** EXERCISE **
If an entry contains a picture, leave the picture out and reproduce everything else in the records below exactly.

** RECORDS TO USE **
━━━

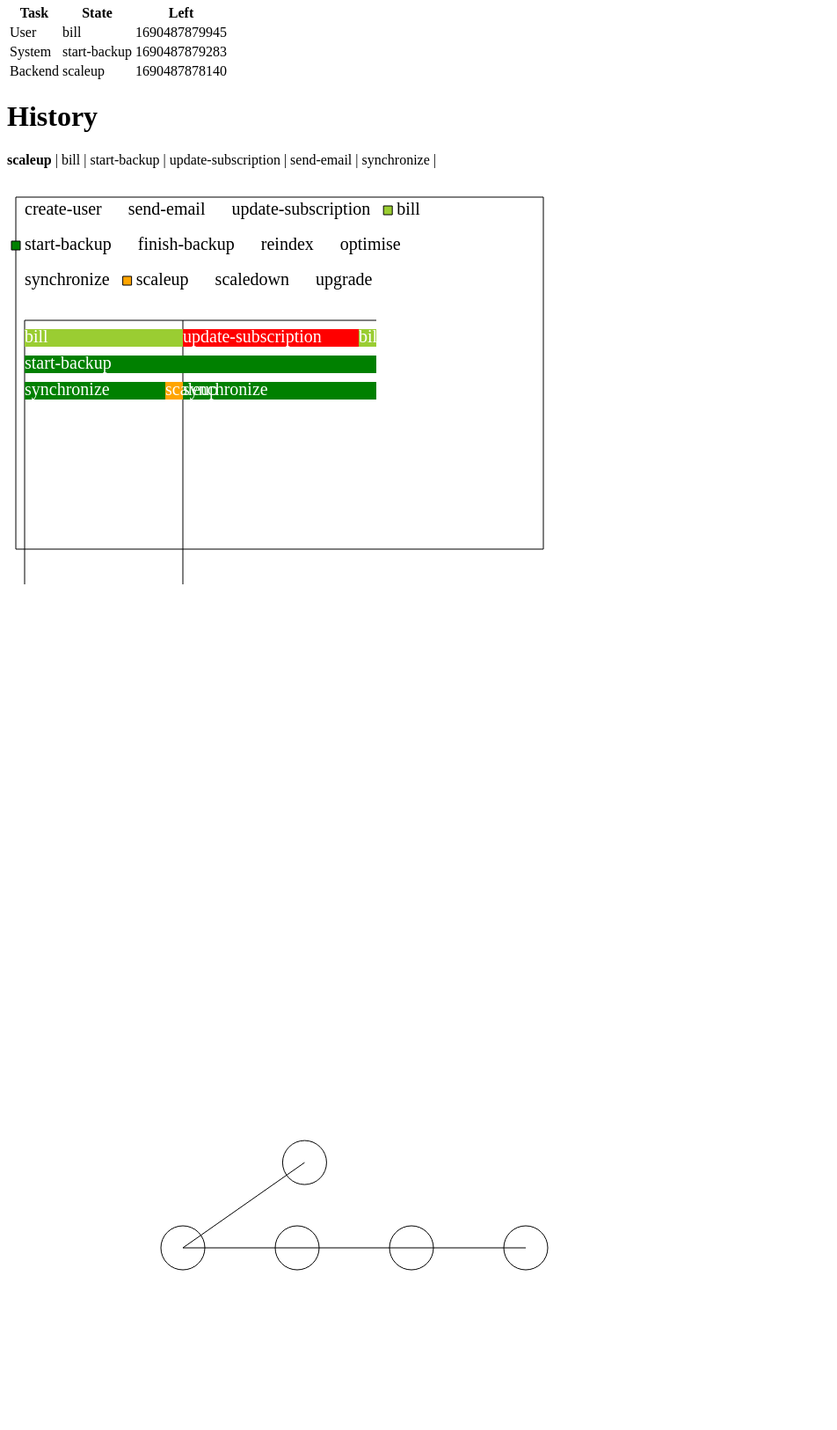
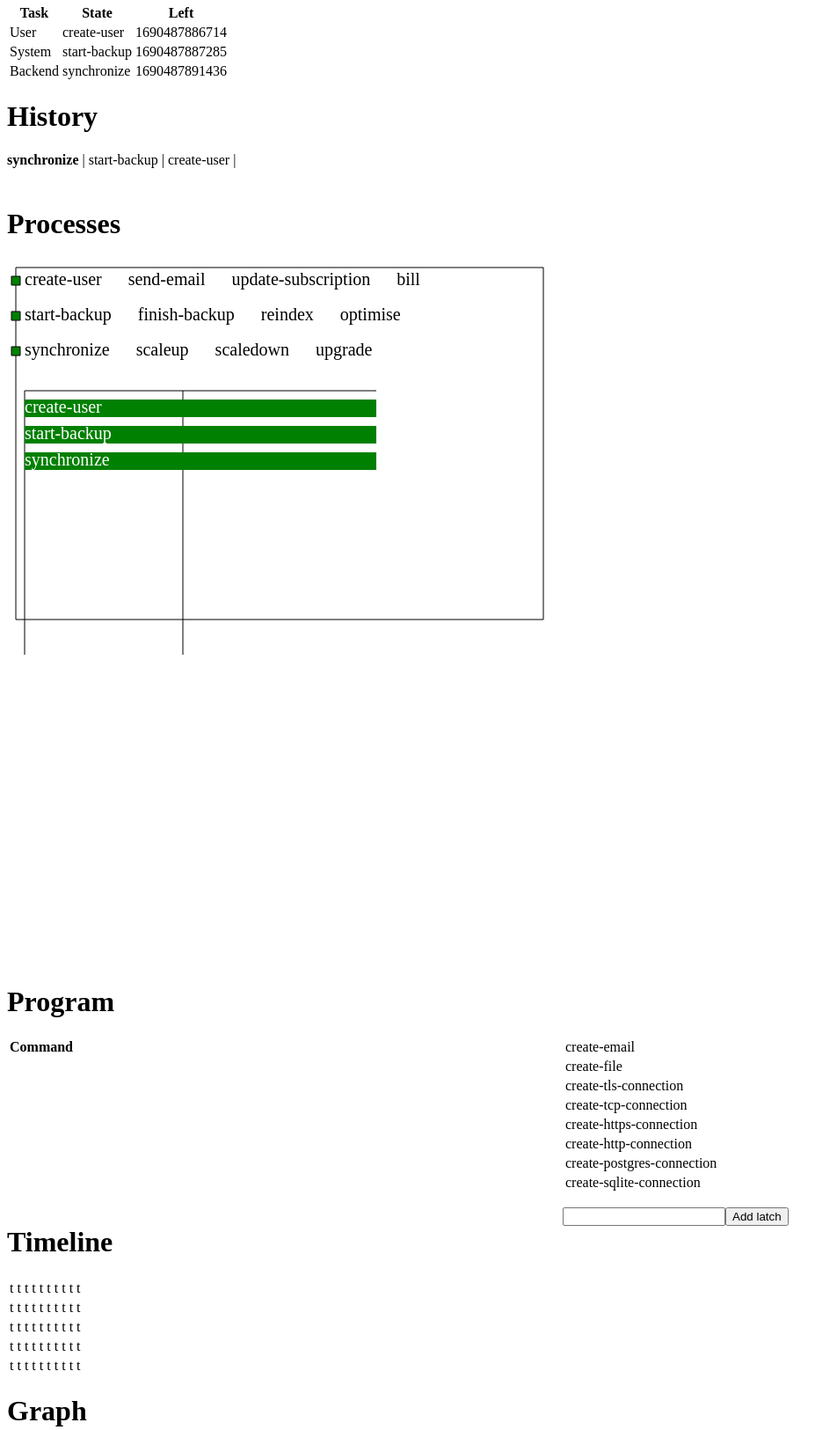
Before and after one commit to samsquire/operating-system-simulation, a website: page index.html in a window 1280 px wide. Shown: the part 77-1702 px from the top of the page at 88% size, without its empty margins (0-952 px from the left). Drawn offline with nearby package versions, Linux system fonts and the light colour scheme.

Commit message:
Bug fixes to processes and code environment

```diff
--- a/index.html
+++ b/index.html
@@ -7,12 +7,44 @@
   <title>replit</title>
   <script src="/marked.min.js"></script>
   <link href="style.css" rel="stylesheet" type="text/css" />
+  <script
+  src="https://code.jquery.com/jquery-3.7.0.min.js"
+  integrity="sha256-2Pmvv0kuTBOenSvLm6bvfBSSHrUJ+3A7x6P5Ebd07/g="
+  crossorigin="anonymous"></script>
 </head>
 
 <body>
   <div id="content"></div>
+    <h1>Processes</h1>
   <canvas width="800" height="800" id="screen"></canvas>
+  <h1>Program</h1>
+  <div id="programarea">
+    <div id="program">
+      <table>
+        <thead></thead>
+        <tbody></tbody>
+      </table>
+
+    </div>
+    <div id="commands">
+      <table>
+        <tbody></tbody>
+      </table>
+
+                            <ol id="latches"></ol><input id="latchname" type="text"/><button id="addlatch">Add latch</button>
+    </div>
+  </div>
+  <div class="rest">
+  <h1>Timeline</h1>
+  <div id="timeline">
+    <table id="timetable">
+      <tbody></tbody>
+    </table>
+  </div>
+
+  <h1>Graph</h1>
   <canvas width="800" height="800" id="graph"></canvas>
+    </div>
   <script src="script.js"></script>
 
   <!--
--- a/script.js
+++ b/script.js
@@ -1,5 +1,6 @@
 var taskLines = [];
-var now = Date.now();
+var first = true;
+
 var tickInterval = 100;
 var c = document.getElementById("screen");
 var ctx = c.getContext("2d");
@@ -45,14 +46,19 @@ for (var x = 0; x < samples; x++) {
 
   }
 }
-var thisNow = Date.now()
+var thisNow = Date.now();
+var now = thisNow;
 function label(tasks) {
   for (var x = 0; x < tasks.length; x++) {
     for (var s = 0; s < tasks[x].subtasks.length; s++) {
       tasks[x].subtasks[s].ticks = thisNow;
-      tasks[x].subtasks[s].fresh = false;
+      tasks[x].subtasks[s].fresh = 2;
+      tasks[x].subtasks[s].completed = true;
+
     }
+         tasks[x].subtasks[0].completed = false;
   }
+
 }
 label(tasks);
 
@@ -81,22 +87,41 @@ function deduct(now, tasks) {
   }
 }
 
-function randomize(now, tasks) {
-  var min = tickInterval * 15;
-  var max = tickInterval * 100;
+function randomize(first, now, tasks) {
+  var min = tickInterval * 200
+  var max = tickInterval * 300;
+  var running = -1;
+
+  for (var x = 0; x < tasks.length; x++) {
+    for (var s = 0; s < tasks[x].subtasks.length; s++) {
+    if (tasks[x].subtasks[s].ticks <= now && !tasks[x].subtasks[s].completed) {
+      running = s;
+          tasks[x].subtasks[running].completed = true;
+      break;
+    }
+  }
+
+    if (running != -1 && !first) {
+                tasks[x].subtasks[running].completed = true;
+      running = running + 1;
+    }
+
+  if (running != -1 || first) {
 
 
-  for (var x = 0; x < tasks.length; x++) {
-    if (tasks[x].subtasks[tasks[x].subtasks.length - 1].ticks <= now) {
-      for (var s = 0; s < tasks[x].subtasks.length; s++) {
+  if (running >= tasks[x].subtasks.length) {
+    running = 0;
+  }
+        tasks[x].subtasks[running].fresh = 0;
+      tasks[x].subtasks[running].completed = false;
 
-        tasks[x].subtasks[s].fresh = 0;
-
-        tasks[x].subtasks[s].ticks = Date.now() + Math.floor(Math.random() * (max - min) + min);
+        tasks[x].subtasks[running].ticks = Date.now() + Math.floor(Math.random() * (max - min) + min);
+  }
 
 
-      }
-    }
+
+
+
   }
 }
 
@@ -276,7 +301,8 @@ function tick() {
 
 
   deduct(now, tasks);
-  randomize(now, tasks);
+  randomize(first, now, tasks);
+  first = false;
   var taskText = generateTaskHistory(taskLines, tasks);
   document.getElementById('content').innerHTML =
     marked.parse(`# Tasks
@@ -284,16 +310,19 @@ function tick() {
 |---|---|---|\n` + generateTasks(now, tasks) + `
 
 # History\n` + taskText, { headerIds: false, mangle: false });
-  now = Date.now();
+
   for (var x = 0; x < tasks.length; x++) {
     for (var s = 0; s < tasks[x].subtasks.length; s++) {
       if (tasks[x].subtasks[s].ticks > now) {
         history[currentSample][x] = s;
         break;
+      } else {
+
       }
     }
   }
   currentSample = (currentSample + 1) % samples;
+  now = Date.now();
 }
 
 setInterval(tick, tickInterval);
@@ -435,3 +464,74 @@ function graphTick() {
 }
 graphTick();
 // setInterval(graphTick, tickInterval);
+function renderProgram() {
+
+}
+var program = [];
+var latches = [];
+var commands = [
+{"name": "create-email"},
+{"name": "create-file"},
+{"name": "create-tls-connection"},
+{"name": "create-tcp-connection"},
+ {"name": "create-https-connection"},
+ {"name": "create-http-connection"},
+ {"name": "create-postgres-connection"},
+ {"name": "create-sqlite-connection"}
+ ];
+
+function drawCommands() {
+  for (var x = 0 ; x < commands.length ; x++) {
+    $("#commands tbody").append(`<tr><td data-action="append">` + commands[x].name + `</td></tr>`);
+  }
+
+  var rows = 5;
+  var size = 10;
+for (var x = 0; x < rows; x++) {
+    $("#timetable tbody").append("<tr></tr>");
+    var row = $("#timetable tbody tr")[x];
+    for (var y = 0; y < size; y++) {
+      $(row).append("<td>t</td>");
+    }
+  }
+}
+
+function refresh() {
+  $("#latches").empty();
+  $("#program tbody").empty();
+  $("#program thead").empty();
+  $("#commands tbody").empty();
+  drawCommands();
+  for (var x = 0 ; x < latches.length ; x++) {
+    $("#latches").append("<li>" + latches[x] + "</li>");
+  }
+  $("#program thead").append("<th>Command</th>");
+  for (var x = 0 ; x < latches.length ; x++) {
+    $("#program thead").append(`<th>${latches[x]}</th>`);
+  }
+  for (var x = 0 ; x < program.length; x++) {
+    var row = $("#program tbody").append("<tr></tr>");
+    row.append(`<td>${program[x][0]}</td>`)
+    for (var n = 1 ; n < program[x].length; n++) {
+
+    }
+  }
+}
+$("#commands tbody").on("click", function (event) {
+  var e = $(event.target);
+  console.log(e);
+  var action = $(e).data("action");
+  console.log(action);
+  switch (action) {
+    case "append":
+      program.push([e.text()])
+      break;
+  };
+  refresh();
+});
+$("#addlatch").on("click", function () {
+  latches.push($("#latchname").val());
+
+  refresh();
+});
+refresh();
--- a/style.css
+++ b/style.css
@@ -2,6 +2,27 @@ html {
   height: 100%;
   width: 100%;
 }
+
 #content {
   height: 270px;
 }
+
+#program td {
+  background-color: lightgrey;
+}
+
+#programarea {}
+
+#programarea #program {
+  float: left;
+  width: 50%;
+}
+.rest {
+  clear: both;
+}
+
+#programarea #commands {
+  float: left;
+  width: 50%;
+  overflow-y: scroll;
+}
```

━━━

** OUTPUT OF THE TASK **
Before and after one commit to samsquire/operating-system-simulation, a website: page index.html in a window 1280 px wide. Shown: the part 77-1702 px from the top of the page at 88% size, without its empty margins (0-952 px from the left). Drawn offline with nearby package versions, Linux system fonts and the light colour scheme.

Commit message:
Bug fixes to processes and code environment

```diff
--- a/index.html
+++ b/index.html
@@ -7,12 +7,44 @@
   <title>replit</title>
   <script src="/marked.min.js"></script>
   <link href="style.css" rel="stylesheet" type="text/css" />
+  <script
+  src="https://code.jquery.com/jquery-3.7.0.min.js"
+  integrity="sha256-2Pmvv0kuTBOenSvLm6bvfBSSHrUJ+3A7x6P5Ebd07/g="
+  crossorigin="anonymous"></script>
 </head>
 
 <body>
   <div id="content"></div>
+    <h1>Processes</h1>
   <canvas width="800" height="800" id="screen"></canvas>
+  <h1>Program</h1>
+  <div id="programarea">
+    <div id="program">
+      <table>
+        <thead></thead>
+        <tbody></tbody>
+      </table>
+
+    </div>
+    <div id="commands">
+      <table>
+        <tbody></tbody>
+      </table>
+
+                            <ol id="latches"></ol><input id="latchname" type="text"/><button id="addlatch">Add latch</button>
+    </div>
+  </div>
+  <div class="rest">
+  <h1>Timeline</h1>
+  <div id="timeline">
+    <table id="timetable">
+      <tbody></tbody>
+    </table>
+  </div>
+
+  <h1>Graph</h1>
   <canvas width="800" height="800" id="graph"></canvas>
+    </div>
   <script src="script.js"></script>
 
   <!--
--- a/script.js
+++ b/script.js
@@ -1,5 +1,6 @@
 var taskLines = [];
-var now = Date.now();
+var first = true;
+
 var tickInterval = 100;
 var c = document.getElementById("screen");
 var ctx = c.getContext("2d");
@@ -45,14 +46,19 @@ for (var x = 0; x < samples; x++) {
 
   }
 }
-var thisNow = Date.now()
+var thisNow = Date.now();
+var now = thisNow;
 function label(tasks) {
   for (var x = 0; x < tasks.length; x++) {
     for (var s = 0; s < tasks[x].subtasks.length; s++) {
       tasks[x].subtasks[s].ticks = thisNow;
-      tasks[x].subtasks[s].fresh = false;
+      tasks[x].subtasks[s].fresh = 2;
+      tasks[x].subtasks[s].completed = true;
+
     }
+         tasks[x].subtasks[0].completed = false;
   }
+
 }
 label(tasks);
 
@@ -81,22 +87,41 @@ function deduct(now, tasks) {
   }
 }
 
-function randomize(now, tasks) {
-  var min = tickInterval * 15;
-  var max = tickInterval * 100;
+function randomize(first, now, tasks) {
+  var min = tickInterval * 200
+  var max = tickInterval * 300;
+  var running = -1;
+
+  for (var x = 0; x < tasks.length; x++) {
+    for (var s = 0; s < tasks[x].subtasks.length; s++) {
+    if (tasks[x].subtasks[s].ticks <= now && !tasks[x].subtasks[s].completed) {
+      running = s;
+          tasks[x].subtasks[running].completed = true;
+      break;
+    }
+  }
+
+    if (running != -1 && !first) {
+                tasks[x].subtasks[running].completed = true;
+      running = running + 1;
+    }
+
+  if (running != -1 || first) {
 
 
-  for (var x = 0; x < tasks.length; x++) {
-    if (tasks[x].subtasks[tasks[x].subtasks.length - 1].ticks <= now) {
-      for (var s = 0; s < tasks[x].subtasks.length; s++) {
+  if (running >= tasks[x].subtasks.length) {
+    running = 0;
+  }
+        tasks[x].subtasks[running].fresh = 0;
+      tasks[x].subtasks[running].completed = false;
 
-        tasks[x].subtasks[s].fresh = 0;
-
-        tasks[x].subtasks[s].ticks = Date.now() + Math.floor(Math.random() * (max - min) + min);
+        tasks[x].subtasks[running].ticks = Date.now() + Math.floor(Math.random() * (max - min) + min);
+  }
 
 
-      }
-    }
+
+
+
   }
 }
 
@@ -276,7 +301,8 @@ function tick() {
 
 
   deduct(now, tasks);
-  randomize(now, tasks);
+  randomize(first, now, tasks);
+  first = false;
   var taskText = generateTaskHistory(taskLines, tasks);
   document.getElementById('content').innerHTML =
     marked.parse(`# Tasks
@@ -284,16 +310,19 @@ function tick() {
 |---|---|---|\n` + generateTasks(now, tasks) + `
 
 # History\n` + taskText, { headerIds: false, mangle: false });
-  now = Date.now();
+
   for (var x = 0; x < tasks.length; x++) {
     for (var s = 0; s < tasks[x].subtasks.length; s++) {
       if (tasks[x].subtasks[s].ticks > now) {
         history[currentSample][x] = s;
         break;
+      } else {
+
       }
     }
   }
   currentSample = (currentSample + 1) % samples;
+  now = Date.now();
 }
 
 setInterval(tick, tickInterval);
@@ -435,3 +464,74 @@ function graphTick() {
 }
 graphTick();
 // setInterval(graphTick, tickInterval);
+function renderProgram() {
+
+}
+var program = [];
+var latches = [];
+var commands = [
+{"name": "create-email"},
+{"name": "create-file"},
+{"name": "create-tls-connection"},
+{"name": "create-tcp-connection"},
+ {"name": "create-https-connection"},
+ {"name": "create-http-connection"},
+ {"name": "create-postgres-connection"},
+ {"name": "create-sqlite-connection"}
+ ];
+
+function drawCommands() {
+  for (var x = 0 ; x < commands.length ; x++) {
+    $("#commands tbody").append(`<tr><td data-action="append">` + commands[x].name + `</td></tr>`);
+  }
+
+  var rows = 5;
+  var size = 10;
+for (var x = 0; x < rows; x++) {
+    $("#timetable tbody").append("<tr></tr>");
+    var row = $("#timetable tbody tr")[x];
+    for (var y = 0; y < size; y++) {
+      $(row).append("<td>t</td>");
+    }
+  }
+}
+
+function refresh() {
+  $("#latches").empty();
+  $("#program tbody").empty();
+  $("#program thead").empty();
+  $("#commands tbody").empty();
+  drawCommands();
+  for (var x = 0 ; x < latches.length ; x++) {
+    $("#latches").append("<li>" + latches[x] + "</li>");
+  }
+  $("#program thead").append("<th>Command</th>");
+  for (var x = 0 ; x < latches.length ; x++) {
+    $("#program thead").append(`<th>${latches[x]}</th>`);
+  }
+  for (var x = 0 ; x < program.length; x++) {
+    var row = $("#program tbody").append("<tr></tr>");
+    row.append(`<td>${program[x][0]}</td>`)
+    for (var n = 1 ; n < program[x].length; n++) {
+
+    }
+  }
+}
+$("#commands tbody").on("click", function (event) {
+  var e = $(event.target);
+  console.log(e);
+  var action = $(e).data("action");
+  console.log(action);
+  switch (action) {
+    case "append":
+      program.push([e.text()])
+      break;
+  };
+  refresh();
+});
+$("#addlatch").on("click", function () {
+  latches.push($("#latchname").val());
+
+  refresh();
+});
+refresh();
--- a/style.css
+++ b/style.css
@@ -2,6 +2,27 @@ html {
   height: 100%;
   width: 100%;
 }
+
 #content {
   height: 270px;
 }
+
+#program td {
+  background-color: lightgrey;
+}
+
+#programarea {}
+
+#programarea #program {
+  float: left;
+  width: 50%;
+}
+.rest {
+  clear: both;
+}
+
+#programarea #commands {
+  float: left;
+  width: 50%;
+  overflow-y: scroll;
+}
```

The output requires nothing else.